Jesus is the answer.

I know it sounds cliche.  I grew up singing the song, “Jesus is the answer for the world today, above Him there’s no other, Jesus is the way!”  And while it sounds so simple and childlike, it is the profound truth.  No governmental leadership will provide a solution by which every worldview will be appeased.  No amount of force or murder will eradicate evil from the Middle East or the United States.  Even if we could convince our general population that love is the answer, we would all have different opinions about what love is and what love means.  Should we openly accept, condone and affirm every decision and worldview, or should we seek one another’s best by helping each other make wise decisions, even if that means we encourage change?

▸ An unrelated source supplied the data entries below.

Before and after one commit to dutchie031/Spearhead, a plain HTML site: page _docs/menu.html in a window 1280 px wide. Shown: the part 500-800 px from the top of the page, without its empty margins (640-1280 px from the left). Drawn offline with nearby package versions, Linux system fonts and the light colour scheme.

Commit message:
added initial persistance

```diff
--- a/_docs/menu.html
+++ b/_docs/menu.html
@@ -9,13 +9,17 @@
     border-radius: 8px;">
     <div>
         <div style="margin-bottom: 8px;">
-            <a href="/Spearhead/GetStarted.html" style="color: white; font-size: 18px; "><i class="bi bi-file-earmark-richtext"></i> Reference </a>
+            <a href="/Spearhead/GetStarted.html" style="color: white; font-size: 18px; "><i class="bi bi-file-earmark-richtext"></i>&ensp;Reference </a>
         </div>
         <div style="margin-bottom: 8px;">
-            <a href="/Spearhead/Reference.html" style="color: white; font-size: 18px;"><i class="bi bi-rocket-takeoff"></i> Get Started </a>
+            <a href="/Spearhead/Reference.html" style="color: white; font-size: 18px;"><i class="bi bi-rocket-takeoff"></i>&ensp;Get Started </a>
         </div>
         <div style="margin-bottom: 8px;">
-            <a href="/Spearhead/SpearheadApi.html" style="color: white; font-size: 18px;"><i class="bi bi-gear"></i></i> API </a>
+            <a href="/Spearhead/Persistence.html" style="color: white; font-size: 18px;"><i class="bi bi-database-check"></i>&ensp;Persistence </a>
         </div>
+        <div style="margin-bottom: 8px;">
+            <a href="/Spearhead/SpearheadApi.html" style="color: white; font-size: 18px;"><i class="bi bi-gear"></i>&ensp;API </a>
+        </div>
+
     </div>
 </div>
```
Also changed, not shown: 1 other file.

Our politicians, ISIS, and each of us individually, however, simply need Jesus.  We are wicked.  We are sinners.  Yes, Donald Trump tried to get a married woman to sleep with him and bragged about his ability to do whatever he wants to with women because he is “a star”.  Yes, ISIS beheaded, tortured and crucified eleven Christians.  Yes, we have treated one another with disrespect and hatred because of our individual political affiliations and choices.  And all of that is nothing more than wicked people doing wicked things – to various extents.  The Bible teaches us that we were born in iniquity (Ps 51.5), and that we are by nature children of wrath (Eph 2.3).  This means that apart from Jesus, all we can do is sin.  We are destined and doomed to evil deeds.

Along these lines, the Bible teaches us some pretty hard truths.  Apart from Jesus we are:
Dead in sin (Eph 2.3).
Lovers of darkness (John 3.19-20)
Haters of light (John 3.19-20)
Hard like stone (Ez 36.26, Eph 4.18)
Unable to love or submit to God (Rom 8.7-8)

What does all of that mean?  We might look pretty on the outside – like white washed tombs (Matt 23.27-28).  We might put on a good, moralistic act, but it is with wicked and selfish motives.  We all sin, and we will all continue to sin because it is our nature (1 John 1.8).

We all need Jesus.  I need Jesus.  You need Jesus.  Trump and Hillary need Jesus.  ISIS needs Jesus.  The answer is not to go in and wipe “them” out.  There is always someone else who is wicked to replace “them”.  But to see “them” fundamentally changed will save their souls and change their impact on their worlds.

Jesus found Paul – the foremost persecutor (read:  murderer) of the Church and changed him from the core, making him into the world’s most dynamic missionary and teacher.  If God can change and use Paul, He can change and use ISIS.  He can change and use Hillary.  He can change and use Trump.  He can change and use you and me.  There are, in fact, fairly regular reports of Muslims and radical extremists coming to faith and proclaiming Jesus.  Such are those who were murdered this weekend.

We spend so much time trying to separate our church and state, but the reality is that Jesus is the only hope for the state.  Even if we solve immigration, balance out our taxes and health care, and live at peace with the world, we are all still sinners and headed to an eternity of judgment and damnation.  If we, however, confess our sins and turn to God for salvation through Jesus, we will be saved eternally and enabled to die to our sins and our love one another.  We will be able to put one another first and see true and real peace.  We will be able to love.  Jesus is the answer.